## ASSIGNMENT
Some lines below hold "space". Pick them out and copy them.

## Version comparison data
"""

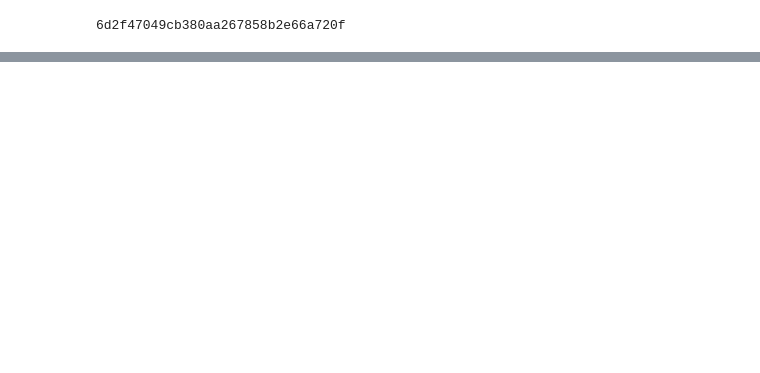
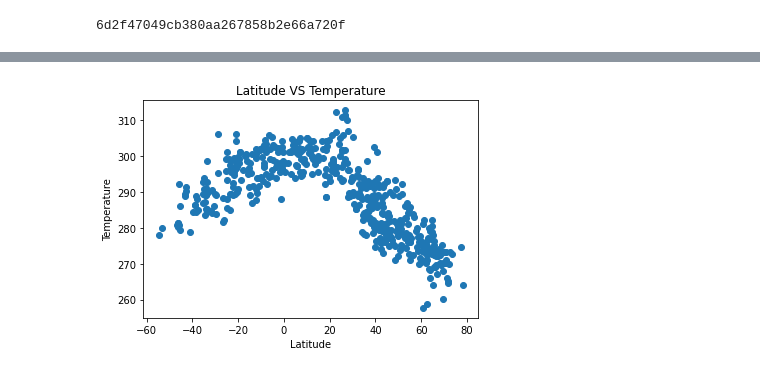
Before and after one commit to ashley-aguayo/API-challenge, a Jupyter notebook: WeatherPy.ipynb/WeatherPy.ipynb, the cells around one changed output, grey strips where cells are left out. Cells and saved outputs as stored; diff of their text form; code cells hidden in the pictures; blank space fills up the shorter version.

```diff
--- a/WeatherPy.ipynb/WeatherPy.ipynb
+++ b/WeatherPy.ipynb/WeatherPy.ipynb
@@ -144,3 +154,5 @@ cities_removed
 # %%
 # Make a new DataFrame equal to the city data to drop all humidity outliers by index.
 # Passing "inplace=False" will make a copy of the city_data DataFrame, which we call "clean_city_data".
+clean_city_data = pd.DataFrame(cities_removed)
+clean_city_data.head()
@@ -175,0 +170,11 @@ cities_removed
+# %%
+#Latitude vs. Temperature Plot
+x_value = clean_city_data['LAT']
+y_value = clean_city_data['Temp']
+plt.scatter(x_value,y_value)
+plt.title('Latitude VS Temperature')
+plt.xlabel('Latitude')
+plt.ylabel('Temperature')
+plt.show()
+# %% [output]
+[figure, added]
```
Also changed, not shown: parts of 30 cells of this notebook, 1 other file.
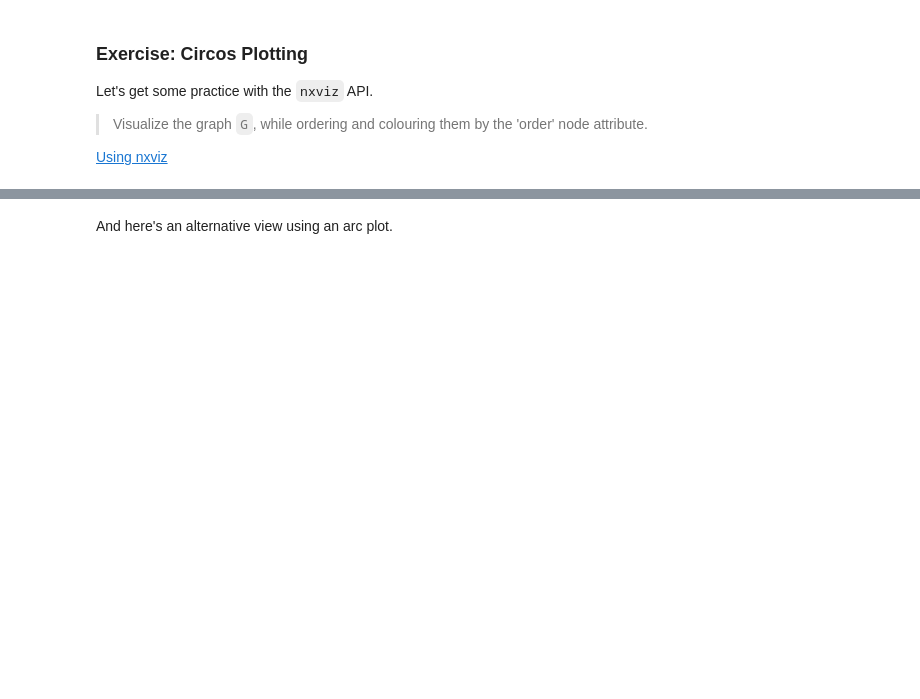
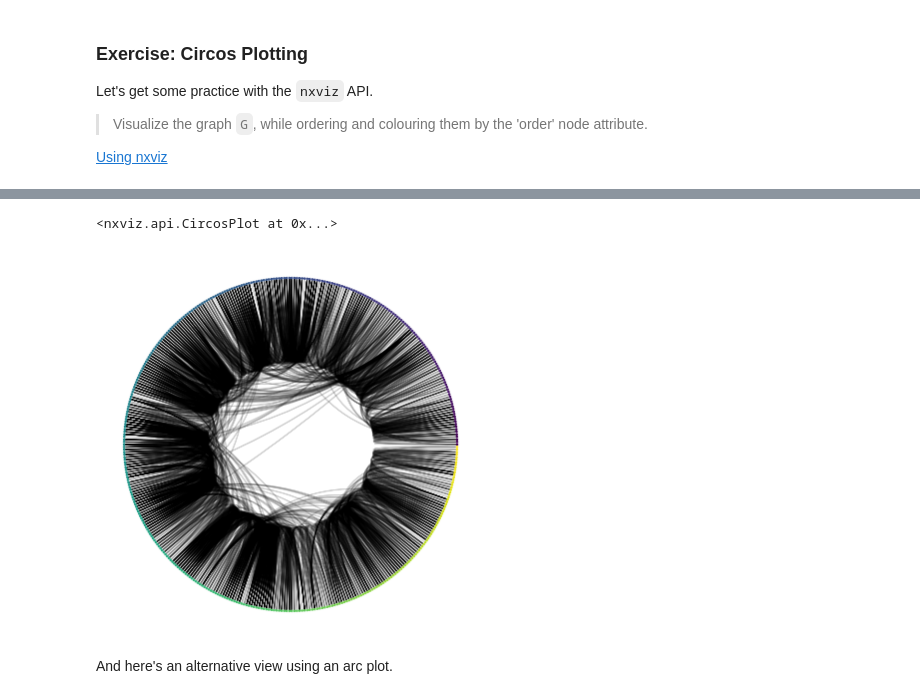
Before and after one commit to terrematte/network_analysis, a Jupyter notebook: notebooks/02_hubs_path_and_structures.ipynb, the cells around one changed output, grey strips where cells are left out. Drawn from its saved outputs; the diff is of its cells as text; code cells hidden in the pictures; blank space fills up the shorter version.

```diff
--- a/notebooks/02_hubs_path_and_structures.ipynb
+++ b/notebooks/02_hubs_path_and_structures.ipynb
@@ -336,3 +395,12 @@ Requirement already satisfied: zipp>=3.1.0 in /usr/local/lib/python3.9/dist-pack
 Requirement already satisfied: six>=1.5 in /usr/local/lib/python3.9/dist-packages (from python-dateutil>=2.7->matplotlib>=3.3.3->nxviz) (1.16.0)
 Installing collected packages: nxviz
 Successfully installed nxviz-0.7.4
+# %%
+import nxviz as nv
+
+c = nv.CircosPlot(G, node_order="order", node_color="order")
+# Draw the CircosPlot to the screen
+c
+# %% [output]
+<nxviz.api.CircosPlot at 0x...>
+[figure, added]
```
Also changed, not shown: parts of 54 cells of this notebook, 4 other files.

"""

## ANSWER TO THE PROBLEM
Before and after one commit to ashley-aguayo/API-challenge, a Jupyter notebook: WeatherPy.ipynb/WeatherPy.ipynb, the cells around one changed output, grey strips where cells are left out. Cells and saved outputs as stored; diff of their text form; code cells hidden in the pictures; blank space fills up the shorter version.
Before and after one commit to terrematte/network_analysis, a Jupyter notebook: notebooks/02_hubs_path_and_structures.ipynb, the cells around one changed output, grey strips where cells are left out. Drawn from its saved outputs; the diff is of its cells as text; code cells hidden in the pictures; blank space fills up the shorter version.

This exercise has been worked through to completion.